When I started researching post-traumatic stress disorder (PTSD) for my recent novel Shadowlands, I interviewed numerous soldiers who had returned from combat in Afghanistan. At first they were reluctant to speak to me, saying that a civilian who had not seen battle couldn't possibly understand what they had been through. They might talk to their fellow soldiers about their lives during war, but mostly what they had experienced was kept to themselves. Finally, after gaining their trust, they opened up to me. Soldiers toughened by battle cried as they told me haunting and horrific stories; for many it was the first time they had talked to a civilian about their experiences. And, to a person, each soldier I interviewed said that anyone who had seen battle had come back with PTSD; it was only a matter of degree.
This week I reached out to some of the soldiers I had interviewed for my novel, asking them what had stuck with them most from Afghanistan, and what, on Veterans Day, they would like others to remember. One replied:
"The biggest thing I took home from Afghanistan is the fact that it's probably the only time in my life that I truly lived. I sometimes think about the day I turned 32, because I had a paranoia that I wouldn't see that birthday. I miss the guys a lot, I know I'll never have friends like that again. When I meet with the old boys that served with me over there I realize we are all still stuck there in some way. Some more than others. I'm not sure what I want people to understand about Afghanistan, it's too much to ask when us soldiers really don't understand it much. I guess just to respect the dead and honor them as heroes."
There are literally hundreds of programs and groups to help returning veterans integrate into life back home. Still, we need to do more. If you know a veteran who may have trouble coping, reach out. Signs to watch out for include withdrawal, increased anxiety, hyper arousal to stimulus, and substance abuse. Encourage them to seek counseling and treatment, and help steer them toward one of the many groups that can help them.

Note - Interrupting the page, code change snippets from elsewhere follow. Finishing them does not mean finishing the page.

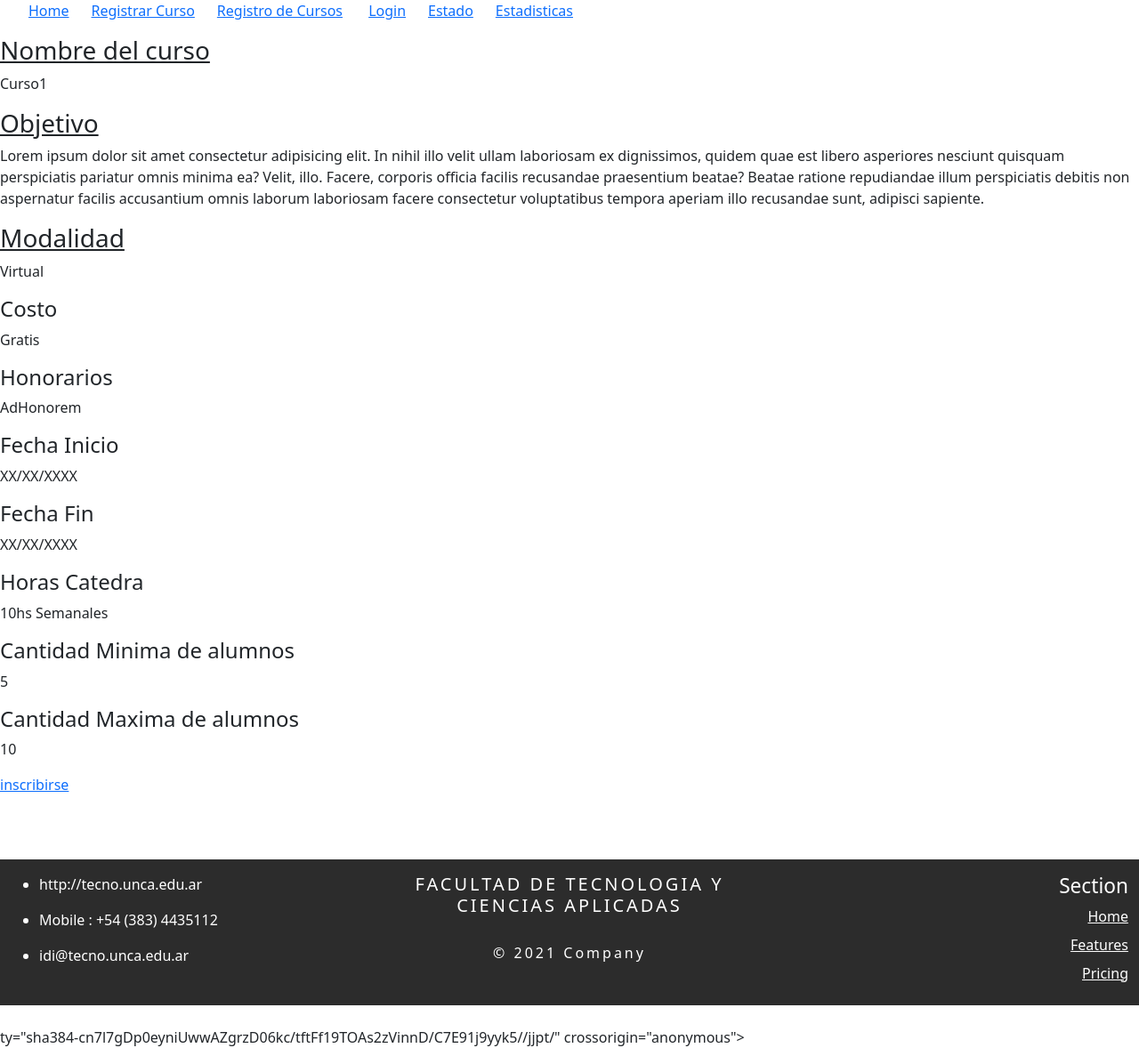
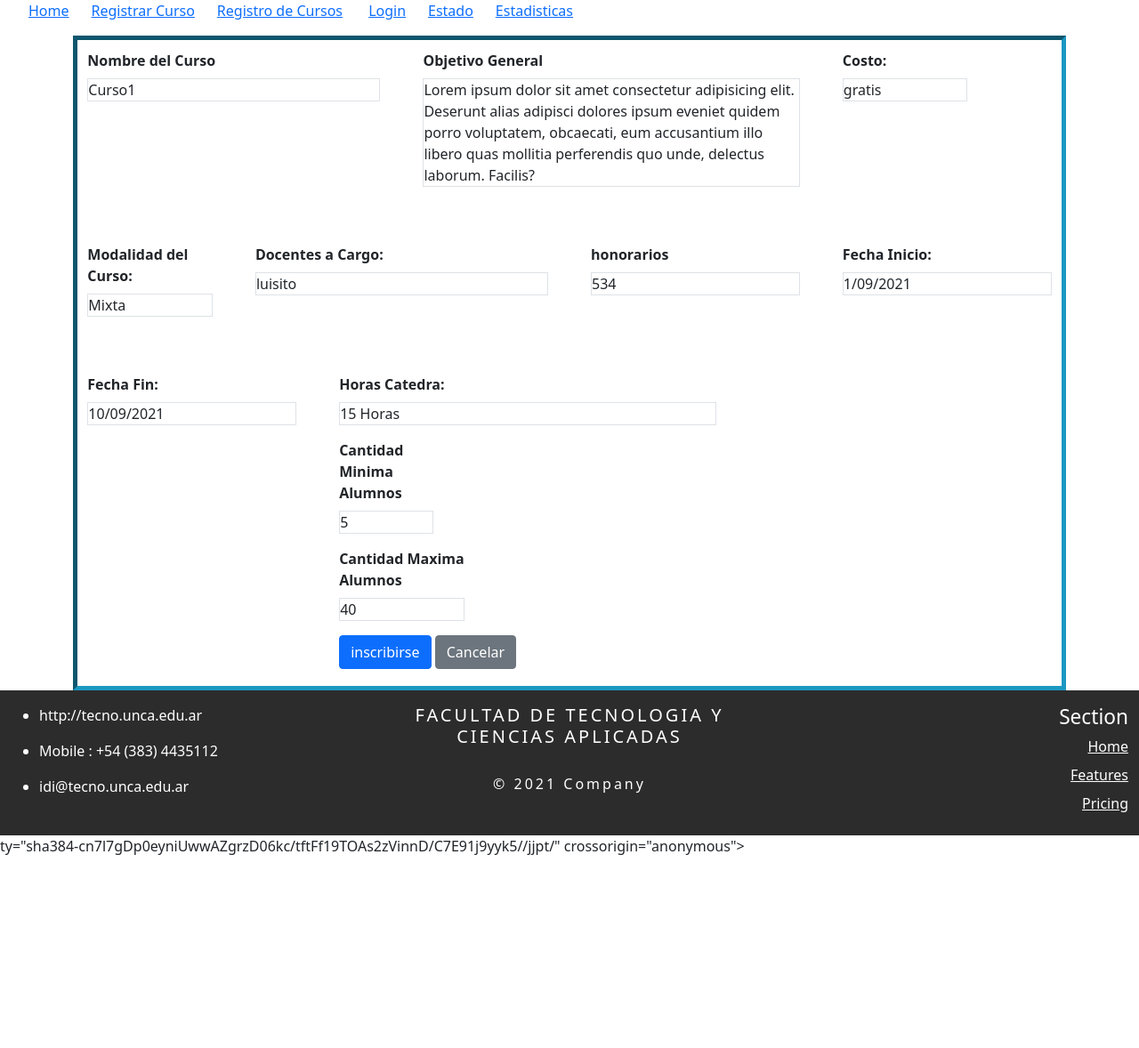
Before and after one commit to luisgm21/2021TP3Progra3, a Python web app: template TP2/templates/curso.html in a window 1280 px wide. Shown: the whole page at 89% size. After the commit the page ends 961 px from the top, so only its background shows below. Run offline with Jinja, Linux system fonts and the light colour scheme; the template is opened without the code that fills it, so the values that code supplies are empty.

Commit message:
correccion de estilos de tablas, footer y datos del curso falta pulir

```diff
--- a/TP2/public/css/styles.css
+++ b/TP2/public/css/styles.css
@@ -13,9 +13,9 @@ th, .primera{
     background-color: lightblue;
 }
 
-textarea{
+/* textarea{
     resize: none;
-}
+} */
 /* legend{
     background-color: rgba(20, 42, 114, 0.5);
     font-weight: 800;
@@ -38,7 +38,7 @@ textarea{
 }   */
 
 
-fieldset{
+ fieldset{
     padding: 3mm;
     padding-bottom: 5mm;
     border-width: 5px;
@@ -47,15 +47,19 @@ fieldset{
 }
 
 
-/* body {
-    margin: 0;
+ /* body {
+    /* min-height:100vh; */
+    /* display: flex;
+    border: 2px dashed red;
+    background-color: lightyellow;
+    min-height: 100vh; */
+     /* margin: 0;
     padding: 0;
-    display: auto;
+    display: flex;
     min-height: 100vh;
+    min-width: 100vw;
     background: white;
-    flex-wrap: wrap;
-    width: 100%;
-}  */
+} */
 
 
 
--- a/TP2/templates/curso.html
+++ b/TP2/templates/curso.html
@@ -24,50 +24,75 @@
             </div>
         </nav>
     </header>
-    <section>
-        <div>
-            <h3>Nombre del curso</h3>
-            <p>Curso1</p>
+
+    <main>
+        <div class=" container-md " >
+            <fieldset>
+                <form class="row g-5 ">
+                    <div class="col-md-4">
+                        <label for="nombreCurso" class="form-label"> Nombre del Curso </label>
+                        <p class="border te"> Curso1</p>
                     </div>
-    </section>
-    <section>
-        <div>
-            <h3>Objetivo</h3>
-            <p>Lorem ipsum dolor sit amet consectetur adipisicing elit. In nihil illo velit ullam laboriosam ex dignissimos, quidem quae est libero asperiores nesciunt quisquam perspiciatis pariatur omnis minima ea? Velit, illo.
-            Facere, corporis officia facilis recusandae praesentium beatae? Beatae ratione repudiandae illum perspiciatis debitis non aspernatur facilis accusantium omnis laborum laboriosam facere consectetur voluptatibus tempora aperiam illo recusandae sunt, adipisci sapiente.</p>
-            <h3>Modalidad</h3>
-            <p>Virtual</p>
+                    <div class="col-md-5">
+                        <label for="objetivo" class="form-label">Objetivo General </label>
+                        <p class="border">Lorem ipsum dolor sit amet consectetur adipisicing elit. Deserunt alias adipisci dolores ipsum eveniet quidem porro voluptatem, obcaecati, eum accusantium illo libero quas mollitia perferendis quo unde, delectus laborum. Facilis? </p>
                     </div>
-    </section>
-    <section>
-        <div>
-            <h4>Costo</h4>
-            <p>Gratis</p>
-            <h4>Honorarios</h4>
-            <p>AdHonorem</p>
+                    <div class="col-md-2">
+                        <label for="costo" class="form-label">Costo:</label>
+                        <p class="border">gratis</p>
                     </div>
-    </section>
-    <section>
-        <div>
-            <h4>Fecha Inicio</h4>
-            <p>XX/XX/XXXX</p>
-            <h4>Fecha Fin</h4>
-            <p>XX/XX/XXXX</p>
-            <h4>Horas Catedra</h4>
-            <p>10hs Semanales</p>
+                    <div  class="col-md-2">
+                        <label for="modalidad" class="form-label "  >Modalidad del Curso:</label>
+                        <p class="border">Mixta</p>
                     </div>
-    </section>
-    <section>
-        <h4>Cantidad Minima de alumnos</h4>
-        <p>5</p>
-        <h4>Cantidad Maxima de alumnos</h4>
-        <p>10</p>
-    </section>
-<a href="./inscripcion.html">inscribirse</a>
-<br><br><br>
+                    <div class=" col-md-4">
+                        <label for="docentes" class="form-label">Docentes a Cargo:</label>
+                        <p class="border">luisito</p>
+                    </div>
+                    <div class="col-md-3">
+                        <label for="honorarios" class="form-label">honorarios</label>
+                        <p class="border"> 534</p>
+                    </div>
+                    <div class="  col-md-3 ">
+                        <label for="fechaInicio" class="form-label">Fecha Inicio:</label>
+                        <p class="border">1/09/2021</p>
+                    </div>
+                    <div class="col-md-3">
+                        <label for="fechaFin" class="form-label">Fecha Fin:</label>
+                        <p class="border">10/09/2021</p>
+                    </div>
+                    <div class="col-md-5 ">
+                        <label for="horasCatedra" class="form-label">Horas Catedra:</label>
+                        <p class="border">15 Horas</p>
+                    <div class="col-md-3">
+                        <label for="cantMinimaAlum" class="form-label">Cantidad Minima Alumnos</label>
+                        <p class="border">5</p>
+                    </div>
+                    <div class="col-sm-4">
+                        <label for="cantMaximaAlum" class="form-label">Cantidad Maxima Alumnos</label><br>
+                        <p class="border"> 40</p>
+                    </div>
+                </form>
+                <div class="col-12" >
+                    <input type="submit" class="btn btn-primary" value="inscribirse">
+                    <input type="button" class="btn btn-secondary" value="Cancelar">
+                </div>
+            </fieldset>
+
+        </div>
+
+
+
+
+
+
+
+    </main>
+
+
 
         <div class="container-fluid" id="footer">
-    <footer class="row row-cols-3 py-3 my-4">
+            <footer class="row row-cols-3 py-3">
                 <div class="col-12 col-md-4">
                     <ul>
                     <li><p>http://tecno.unca.edu.ar</p></li>
@@ -90,8 +115,6 @@
                     </ul>
                 </div>
             </footer>
-
-
         </div>
 <script src="https://cdn.jsdelivr.net/npm/bootstrap@5.1.0/dist/js/bootstrap.bundle.min.js" integrity="sha384-U1DAWAznBHeqEIlVSCgzq+c9gqGAJn5c/t99JyeKa9xxaYpSvHU5awsuZVVFIhvj" crossorigin="anonymous"></script> ty="sha384-cn7l7gDp0eyniUwwAZgrzD06kc/tftFf19TOAs2zVinnD/C7E91j9yyk5//jjpt/" crossorigin="anonymous"></script>
 </body>
--- a/TP2/templates/estadisticas.html
+++ b/TP2/templates/estadisticas.html
@@ -50,7 +50,7 @@
 
 
     <div class="container-fluid" id="footer">
-        <footer class="row row-cols-3 py-3 my-4">
+        <footer class="row row-cols-3 py-3">
           <div class="col-12 col-md-4">
             <ul>
               <li><p>http://tecno.unca.edu.ar</p></li>
--- a/TP2/templates/estadocurso.html
+++ b/TP2/templates/estadocurso.html
@@ -59,7 +59,7 @@
         <tr >
             <td>curso1</td>
             <td>Archivo de Resolucion</td>
-            <td><select name="estado" id="estado">
+            <td><select name="estado" id="estado " class="form-select bg-dark " style="color:white">
                 <option value="1">En revision</option>
                 <option value="2" >Aprobado</option>
                 <option value="3" >Desaprobado</option>
@@ -70,7 +70,7 @@
     </table><br><br>
 
     <div class="container-fluid" id="footer">
-        <footer class="row row-cols-3 py-3 my-4">
+        <footer class="row row-cols-3 py-3">
           <div class="col-12 col-md-4">
             <ul>
               <li><p>http://tecno.unca.edu.ar</p></li>
--- a/TP2/templates/formcrearcurso.html
+++ b/TP2/templates/formcrearcurso.html
@@ -50,7 +50,7 @@
 
 
      <h1>Formulario de Registro de Curso</h1>
-    <div class=" container-lg " >
+    <div class=" container-md " >
         <fieldset>
             <form class="row g-5 ">
                 <div class="col-md-4">
@@ -113,7 +113,7 @@
 
 
     <div class="container-fluid" id="footer">
-        <footer class="row row-cols-3 py-3 my-4">
+        <footer class="row row-cols-3 py-3">
             <div class="col-12 col-md-4">
               <ul>
                 <li><p>http://tecno.unca.edu.ar</p></li>
--- a/TP2/templates/homepage.html
+++ b/TP2/templates/homepage.html
@@ -107,7 +107,7 @@
 
 
         <div class="container-fluid" id="footer">
-            <footer class="row row-cols-3 py-3 my-4">
+            <footer class="row row-cols-3 py-3">
               <div class="col-12 col-md-4">
                 <ul>
                   <li><p>http://tecno.unca.edu.ar</p></li>
--- a/TP2/templates/login.html
+++ b/TP2/templates/login.html
@@ -71,7 +71,7 @@
 
 
     <div class="container-fluid" id="footer">
-      <footer class="row row-cols-3 py-3 my-4 ">
+      <footer class="row row-cols-3 py-3 ">
         <div class="col-12 col-md-4">
           <ul>
             <li><p>http://tecno.unca.edu.ar</p></li>
--- a/TP2/templates/pago.html
+++ b/TP2/templates/pago.html
@@ -88,7 +88,7 @@
     <br><br><br>
 
     <div class="container-fluid" id="footer">
-        <footer class="row row-cols-3 py-5 my-4 border-top">
+        <footer class="row row-cols-3 py-3">
           <div class="col-12 col-md-4">
             <ul>
               <li><p>http://tecno.unca.edu.ar</p></li>
--- a/TP2/templates/tablaCursos.html
+++ b/TP2/templates/tablaCursos.html
@@ -59,7 +59,7 @@
       <td>Pereyra M</td>
       <td >activo</td>
       <!-- <td>🛠 &nbsp;❌</td> -->
-      <td><button type="button" > Modificar</button>  <button type="button"> eliminar</button></td>
+      <td ><button type="button" class="btn btn-dark border" > Modificar</button>  <button type="button"  class="btn btn-dark border"> eliminar</button></td>
     </tr>
     <tr>
         <td class="primera">Curso 2</td>
@@ -77,7 +77,7 @@
 
 
   <div class="container-fluid" id="footer">
-    <footer class="row row-cols-3 py-3 my-4">
+    <footer class="row row-cols-3 py-3">
       <div class="col-12 col-md-4">
         <ul>
           <li><p>http://tecno.unca.edu.ar</p></li>
```
Also changed, not shown: TP2/templates/inscripcion.html (+14 -16 lines). Lines whose indentation alone changed are shown as unchanged.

And remember to thank them, not just on Veterans Day, for their service and sacrifice for all of us.
Mark Prior is an author and media executive living in Los Angeles. Proceeds of his latest novel Shadowlands are donated to the benefit of veteran's and Alzheimer's causes.